Written at the Technical University of Denmark and dispatched to silicon.com via a free wi-fi service at 35Mbps later the same day.
Taxation used to be about raising money for specifics, such as funding wars or the provision of infrastructure, education and health care. But times have changed, and taxation is no longer simple or straightforward.
There was a time when the excise matched specific needs. However, now the direct association of monies collected and monies spent is at best obscure, and at worst impossible to decode. Taxation systems now gather money into a single government pot to be doled out as departments see fit.
For example, it is not unusual for an easy target such as motorists to see only a fraction of their road taxes spent on highway upkeep and expansion. Moreover, novel taxes such as VAT are levied without any particular justification or specific purpose other than generating bigger departmental budgets.
So here we are with a financial crisis in the northern hemisphere that is threatening countries and global stability. To balance their books, governments have to generate more money. But it's far easier to levy more taxes than it is to increase the size of an economy.
You might guess where they are looking - the world wide web. Internet trading is now rivalling, and overtaking, the old markets and the old ways of doing business. So the likes of Amazon, eBay et al are coming under the scrutiny of the taxation hawks.
But there is a big snag for governments which they don't seem to get. Ebusiness is not fixed. It is not country- or domain-specific, and the providers can move entire operations to tax-neutral, or far more tax-efficient, locations in real or virtual space.
Technology always challenges and changes everything, and online services and ebusinesses can all be virtual, distributed and, if needs be, dynamic. So will any government succeed?

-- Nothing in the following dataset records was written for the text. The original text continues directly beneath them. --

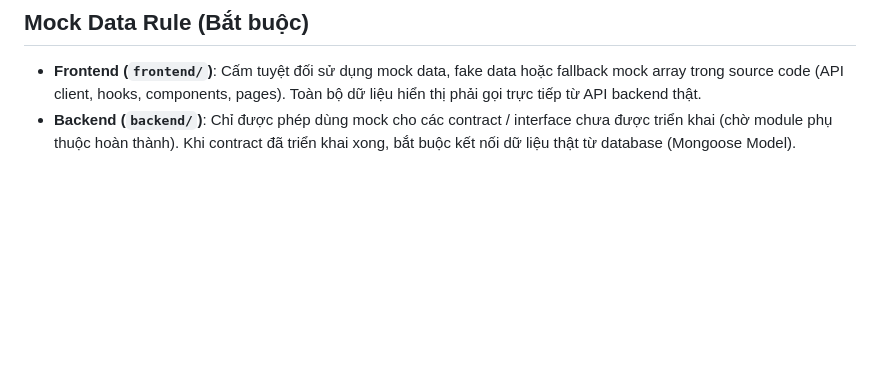
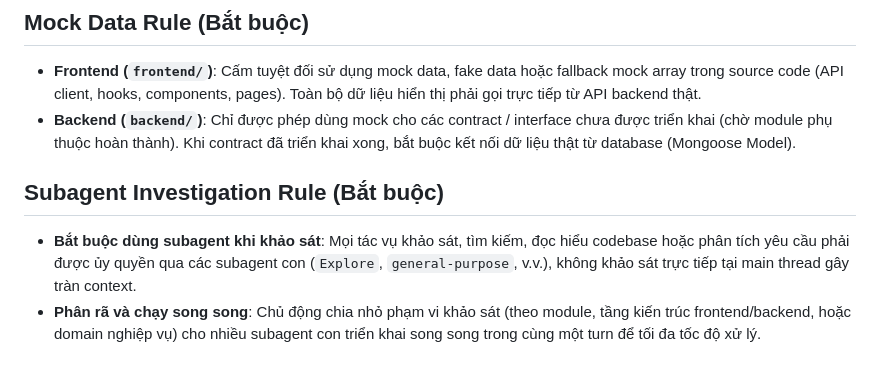
Before and after one commit to Oxyligen236/CinemaManagement-WDP301, a Markdown page: CLAUDE.md, the part around the change. Drawn GitHub-style; blank space fills up the shorter version.

Commit message:
feat(docs): add subagent investigation rules to project guidelines

```diff
--- a/CLAUDE.md
+++ b/CLAUDE.md
@@ -58,3 +58,8 @@
 
 - **Frontend (`frontend/`)**: Cấm tuyệt đối sử dụng mock data, fake data hoặc fallback mock array trong source code (API client, hooks, components, pages). Toàn bộ dữ liệu hiển thị phải gọi trực tiếp từ API backend thật.
 - **Backend (`backend/`)**: Chỉ được phép dùng mock cho các contract / interface chưa được triển khai (chờ module phụ thuộc hoàn thành). Khi contract đã triển khai xong, bắt buộc kết nối dữ liệu thật từ database (Mongoose Model).
+
+## Subagent Investigation Rule (Bắt buộc)
+
+- **Bắt buộc dùng subagent khi khảo sát**: Mọi tác vụ khảo sát, tìm kiếm, đọc hiểu codebase hoặc phân tích yêu cầu phải được ủy quyền qua các subagent con (`Explore`, `general-purpose`, v.v.), không khảo sát trực tiếp tại main thread gây tràn context.
+- **Phân rã và chạy song song**: Chủ động chia nhỏ phạm vi khảo sát (theo module, tầng kiến trúc frontend/backend, hoặc domain nghiệp vụ) cho nhiều subagent con triển khai song song trong cùng một turn để tối đa tốc độ xử lý.
```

My assessment is that the taxation boys and girls are going to find themselves trying to nail a jelly to a tree or drill holes in a cloud. They may try hard, and they may even win in the short term but in the long term they will lose.
The agility of the internet traders combined with new technologies, and a whole army of minds dedicated to keeping the web tax-free, will see it costing governments more money than they can possibly gain.
And that's only the start. How do you tax businesses run by machines with no physical footprint and no people involved? We really are entering virgin territory here.
Peter Cochrane is an engineer, scientist, entrepreneur, futurist and consultant. He is the former CTO and head of research at BT, with a career in telecoms and IT spanning more than 40 years.